Chitkul in district Kinnaur of Himachal Pradesh is the last inhabited village of India, and you can read it on a sign board hanging outside the small dhaba or tea stall at the village. From an altitude of 11,000 feet, you can scan the view of Indo-China border. All you see is towering mountains covered in a thick sheet of ice that never melts. The houses are small and built in traditional architectural style using stones and wood. Kagupa temple is a must-visit if you like to know about Buddhism. The temple houses a valued and rare image of the Shkyamuni Buddha. As compared to Kaza, minimum and maximum mercury hovers between eight and 15 degree Celsius during summers. However, in winters, mercuray goes as low as minus seven degrees.

Chitkul

Reaching Chitkul

If you are already in Kinnaur, then Chitkul is just 28 km from Sangla. From Delhi, you have to muster enough courage to undertake a journey of 569 km to reach Chitkul. If you are driving yourself to the destination, keep your tank filled to neck for hundreds of miles long journey. Also, ATMs are at certain places.

Kaza, Spiti Valley

Made for travelers who want to spend time in zero noise or visual pollution and inhale rejuvenating fresh air. Air pollution is an alien term to this place except for mild tourism activity in some places. It is located at an altitude of 12,000 feet in Spiti Valley. The place has rich religious and cultural history including the 14th century Tangyud Gompa. There are no summers and the maximum and minimum temperature ranges from minus 5 to minus 15 degree Celsius.

Kaza

Reaching Kaza

You would have to take on a 115 km-long road journey from Manali to reach Kaza. You can use public transport or hire a private taxis from either Shimla or Manali and reach the picturesque Himalayan village in 12 hours’ time. The routes are open only between May and October.

Dhankar Monastery

Dhankar

Dhankar, which used to be the capital of the Spiti region, is situated between Kaza and Tabo at an altitude of approx. 13,000 feet. The village consists of about 70 houses surrounded by barren mountains. Dhankar Gompa – an ancient monastery belonging to the Gelugpa sect of Buddhism, is located on the top of the village. You can spend some time taking to the monks living there or exploring various ancient artifacts in a small museum. Dhankar Lake – a glacial lake surrounded by snow-clad mountains on all sides – is situated a little higher in the mountains.
Dhankar has sub-zero temperatures. Even in summers, the temperature remains between minus two to 17 degree Celsius.

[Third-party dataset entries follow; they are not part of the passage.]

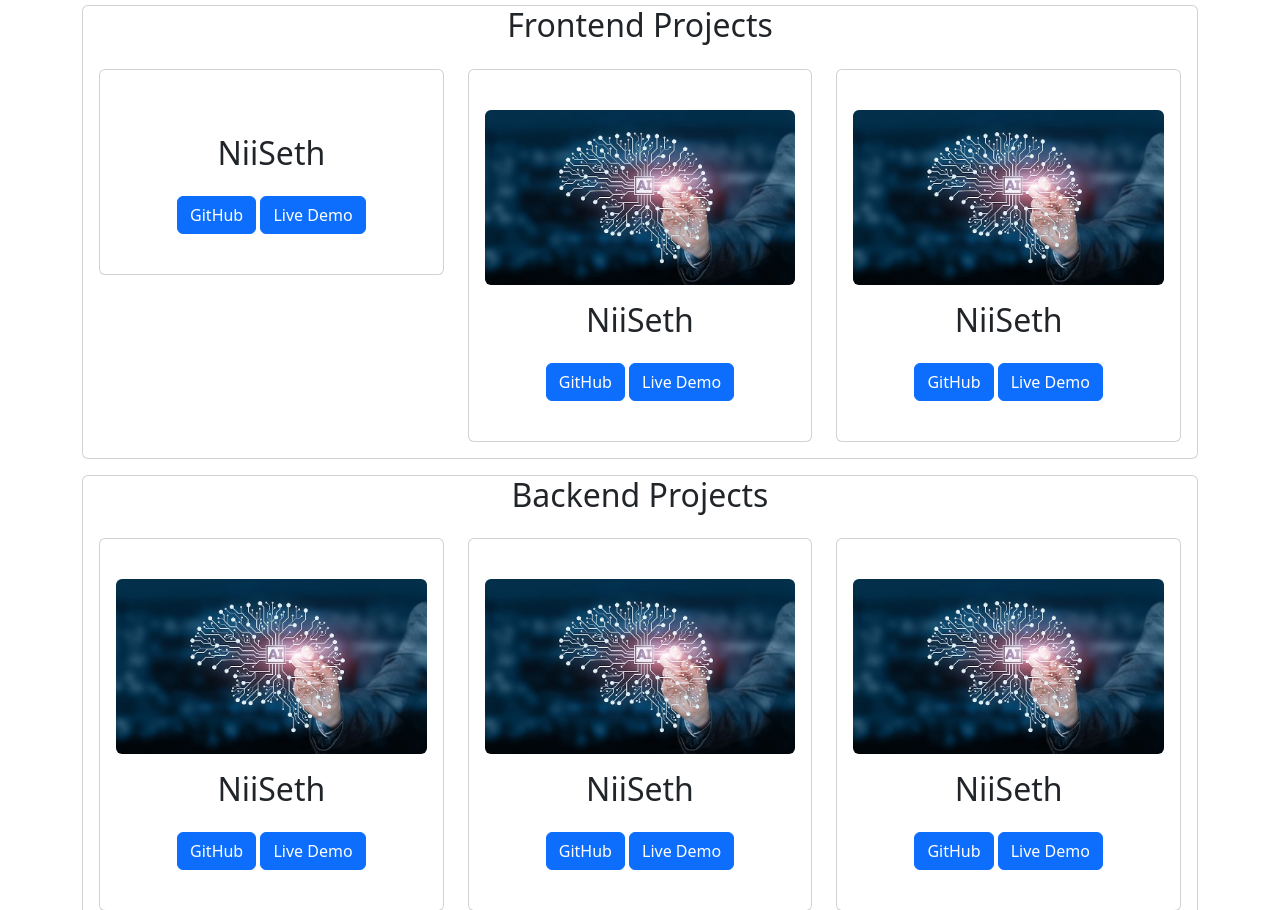
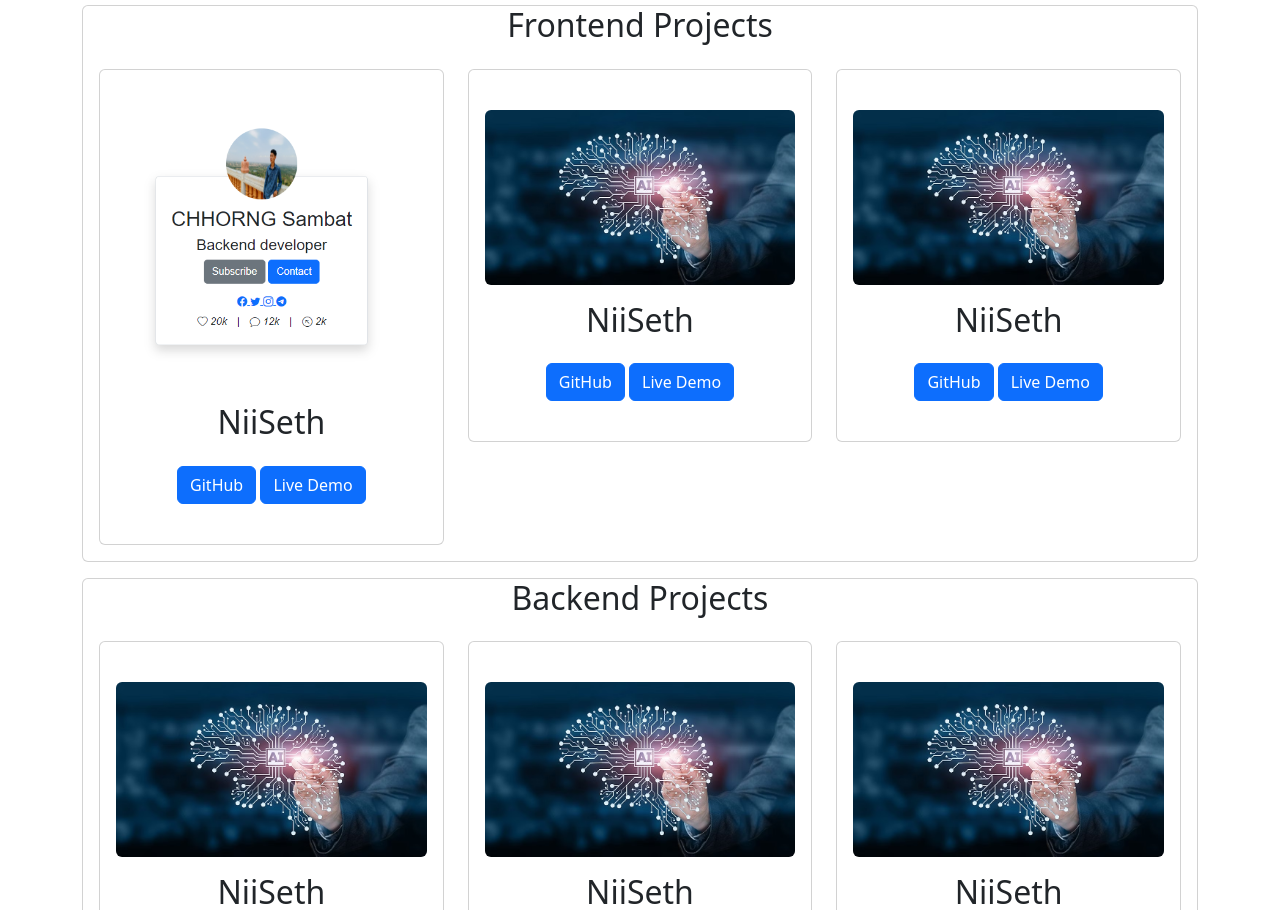
Before and after one commit to sambathCoding/bv1-portfolio, a website: page index.html in a window 1280 px wide. Shown: the part 2135-3045 px from the top of the page. Drawn offline with nearby package versions, Linux system fonts and the light colour scheme.

Commit message:
Update index.html

```diff
--- a/index.html
+++ b/index.html
@@ -359,7 +359,7 @@
               <div class="card py-4">
                 <div class="card-body d-flex-row">
                   <img
-                    src="assets/project_01_front"
+                    src="assets/project_01_front.png"
                     alt=""
                     class="img-fluid mb-3 rounded"
                   />
```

Reaching Dhankar

If you are in Kaza or Tabo, you need to take a 20 plus km-long ride to reach a place called Shichling, where an eight-km-long connecting road will take you right to Dhankar. As no public transport is available to this place, private taxis are the only option. Cab services are available at Kaza and Tabo.

Kaza

Tabo



Rahul Bhandari is Editor of TheNewsHimachal and has been part of the digital world for last eight years.